Aim: The purpose of this ex vivo study was to compare the trueness of 5 intraoral scanners in replicating implant scan bodies and soft tissues in an edentulous maxilla and to investigate the
effects of operator experience
Methodology: The maxilla was resected from a fresh cadaver, 5 implants placed, and a reference scan made. Eight scans were made by experienced operators and 8 by an inexperienced operator with each scanner (iTero Element 2, Medit i500, Primescan, TRIOS 3, TRIOS 4). The implant platform deviation was measured after complete surface alignment and after scan body alignment. Deviation data were analyzed with a generalized linear mixed model (α=.05).

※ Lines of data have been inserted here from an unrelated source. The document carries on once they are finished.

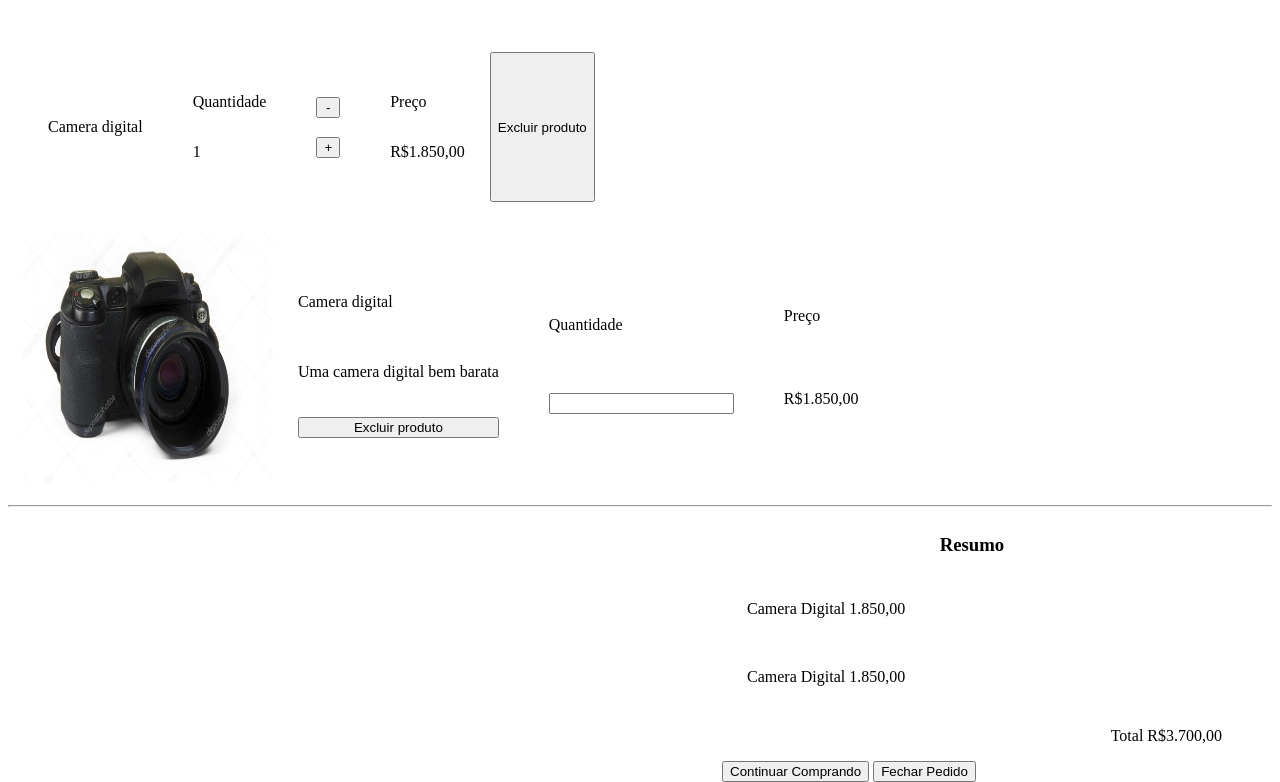
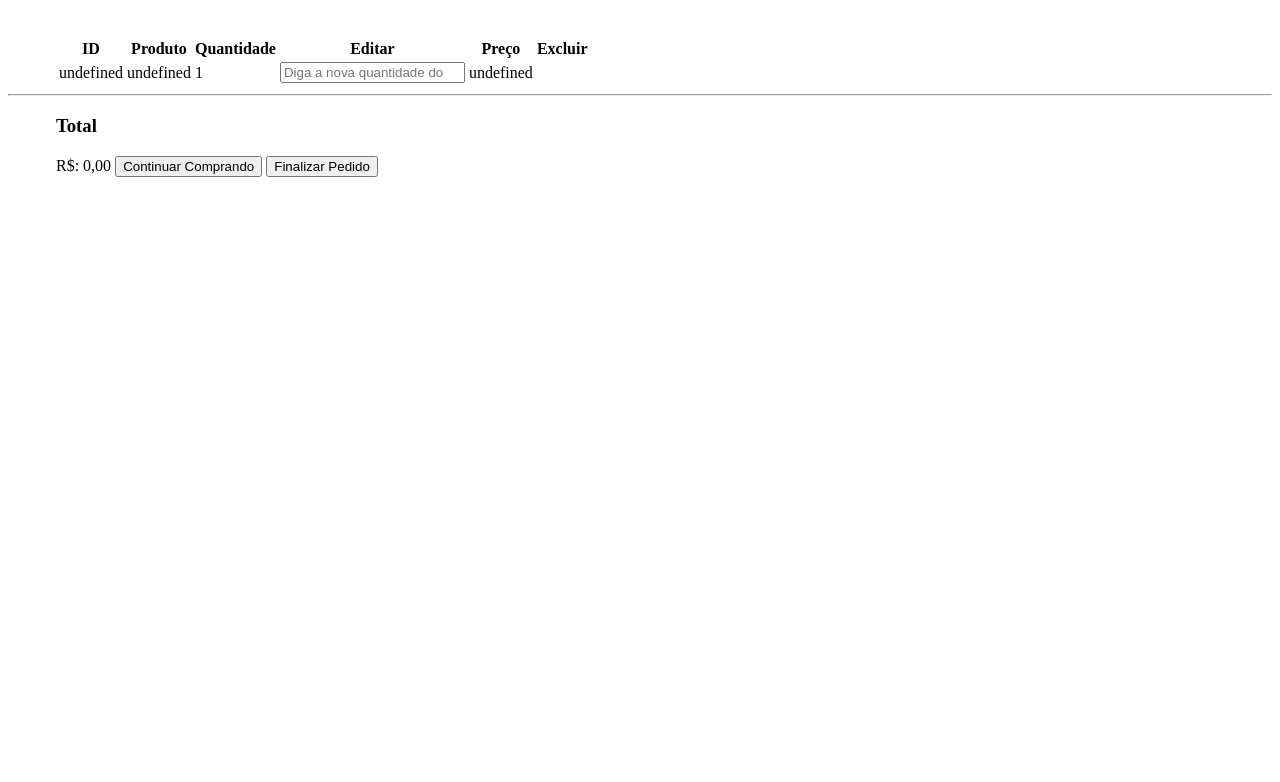
Before and after one commit to brunarib/PWEB1, a website: page front/page-cart.html in a window 1280 px wide. Shown: the part 149-931 px from the top of the page. After the commit the page ends 800 px from the top, so only its background shows below. Drawn offline with Linux system fonts and the light colour scheme; no server answers.

Commit message:
WIP
batendo a cabeça na listagem

```diff
--- a/front/page-cart.html
+++ b/front/page-cart.html
@@ -34,63 +34,43 @@
     </header>
     <div class="content-wrapper">
         <h2 id="carrinho-info">Pedidos</h2>
-        <section class="carrinho-modelo">
-            <div class="carrinho-hero">
-                <div class="carrinho-titulo">
-                    <p class="nome-carrinho">Camera digital</p>
-                </div>
-            </div>
-            <div class="carrinho-sub">
-                <div class="carrinho-separa">
-                    <p>Quantidade</p>
-                    <p class="quantidade-carrinho">1</p>
-                </div>
-                <div class="carrinho-separa">
-                    <button onclick="diminui()">-</button>
-                    <button onclick="aumenta()">+</button>
-                </div>
-                <div class="carrinho-separa">
-                    <p>Preço</p>
-                    <p class="preco-carrinho">R$1.850,00</p>
-                </div>
-                <button>Excluir produto</button>
-        </section>
-        <section class="carrinho-modelo">
-            <div class="carrinho-hero">
-                <img class="carrinho-imagem" src="images/camera.png" alt="Camera">
-                <div class="carrinho-titulo">
-                    <p>Camera digital</p>
-                    <p>Uma camera digital bem barata</p>
-                    <button>Excluir produto</button>
-                </div>
-            </div>
-            <div class="carrinho-sub">
-                <div class="carrinho-separa">
-                    <p>Quantidade</p>
-                    <input type="number">
-                </div>
-                <div class="carrinho-separa">
-                    <p>Preço</p>
-                    <p>R$1.850,00</p>
-                </div>
+        <section class="container">
+            <table class="table">
+                <thead>
+                    <tr>
+                        <th scope="col">ID</th>
+                        <th scope="col">Produto</th>
+                        <th scope="col">Quantidade</th>
+                        <th scope="col">Editar</th>
+                        <th scope="col">Preço</th>
+                        <th scope="col">Excluir</th>
+                    </tr>
+                </thead>
+                <tbody class="tableProduto">
+                    <tr class="rowItemProduto" style="display: none;">
+                        <td class="produtoId">0</td>
+                        <td class="produtoNome">Mouse</td>
+                        <td class="produtoQuantitade">0</td>
+                        <td class="edit">
+                            <input type="number" class="change-quantidade-produto" placeholder="Diga a nova quantidade do Produto">
+                        </td>
+                        <td class="precoProduto">0</td>
+                    </tr>
+                </tbody>
+            </table>
         </section>
         <hr/>
-        <section class="carrinho-preco">
-            <h3 id="carrinho-resumo">Resumo</h3>
-            <div class="carrinho-pedido">
-                <span>Camera Digital</span>
-                <span>1.850,00</span>
-            </div>
-            <div class="carrinho-pedido">
-                <span>Camera Digital</span>
-                <span>1.850,00</span>
-            </div>
-            <p id="carrinho-total">Total R$3.700,00</p>
-            <div class="carrinho-buttons">
-                <button>Continuar Comprando</button>
-                <button>Fechar Pedido</button>
-            </div>
-        </section>
+        <div class="container">
+            <h3>Total</h3>
+            <span class="valor-final">R$: 0,00</span>
+            <button onclick="continuarComprando()">Continuar Comprando</button>
+            <button onclick="finalizarCompras()">Finalizar Pedido</button>
+        </div>
+
+
+
+
+
     </div>
 <script src="js/main.js"></script>
 </body>
```
Also changed, not shown: front/js/modules/crud-carrinho.js (+31 -36 lines), front/js/main.js.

Results: After complete surface alignment, the mean ±standard deviation implant platform deviation was higher for the inexperienced operator (421 ±25 mm) than for experienced ones (191 ±12 mm, P<.001) for all scanners. After scan body alignment, no significant differences were found between operators for Element 2, Primescan, and TRIOS 3. The experienced operators produced a lower deviation for TRIOS 4 (35 ±3.3 mm versus 54 ±3.1 mm, P<.001), but higherdeviation for i500 (68 ±4.1 mm versus 57 ±3.6 mm, P<.05). The scanner ranking was Element 2 (63 ±4.1 mm), i500 (57 ±3.6 mm, P=.443), TRIOS 4 (54 ±3.1 mm, P=.591), TRIOS 3 (40 ±3.1 mm, P<.01), Primescan (27 ±1.6 mm, P<.001) for the inexperienced operator and i500 (68 ±4.1 mm), Element 2 (58 ±4.0 mm, P=.141), TRIOS 3 (41 ±2.8 mm, P<.001), TRIOS 4 (35 ±3.3 mm, P=.205), Primescan (28 ±1.8 mm, P=.141) for the experienced operators.

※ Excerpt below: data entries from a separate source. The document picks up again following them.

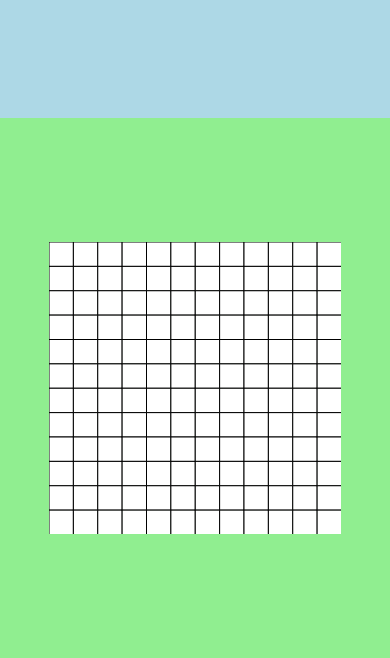
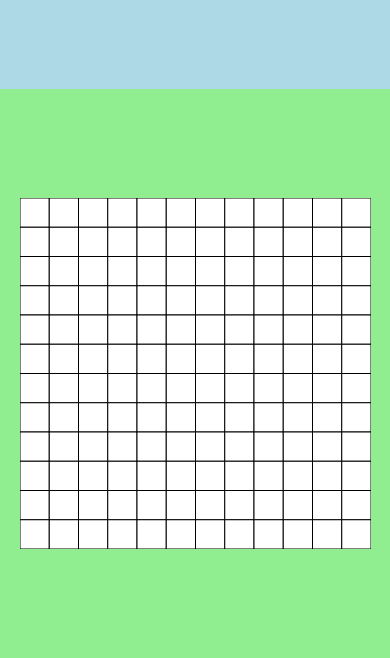
Before and after one commit to kanadn/webgrid, a plain HTML site: page index.html in a window 390 px wide. Shown: the part 186-844 px from the top of the page. Drawn offline with nearby package versions, Linux system fonts and the light colour scheme.

Commit message:
Figured out grid size logic, I think.

```diff
--- a/css/style.css
+++ b/css/style.css
@@ -53,10 +53,6 @@ body, html {
         grid-template-rows: auto auto; /* Message on top, canvas below */
     }
 
-    .message, .webgrid {
-        padding: 10px;
-    }
-
     :root {
         --grid-size: 12;
     }
--- a/js/app.js
+++ b/js/app.js
@@ -30,12 +30,13 @@ const app = Vue.createApp({
             const parentHeight = parent.offsetHeight;
 
             // Determine the size of the square canvas
-            const size = Math.min(parentWidth, parentHeight) * 0.75;
+            const multiplier = this.gridSize === 30 ? 0.82 : 0.90;
+            const size = Math.min(parentWidth, parentHeight) * multiplier;// * 0.82;
 
             // Set canvas dimensions
             canvas.width = size;
             canvas.height = size;
-
+            console.log(`Canvas size: ${canvas.width} x ${canvas.height}`);
             const ctx = canvas.getContext('2d');
 
             // Use dynamic grid size
```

Conclusion: The intraoral scanners showed different trueness during the complete-arch implant scanning. The operator experience improved the trueness of the edentulous mucosa but not implant platform deviation.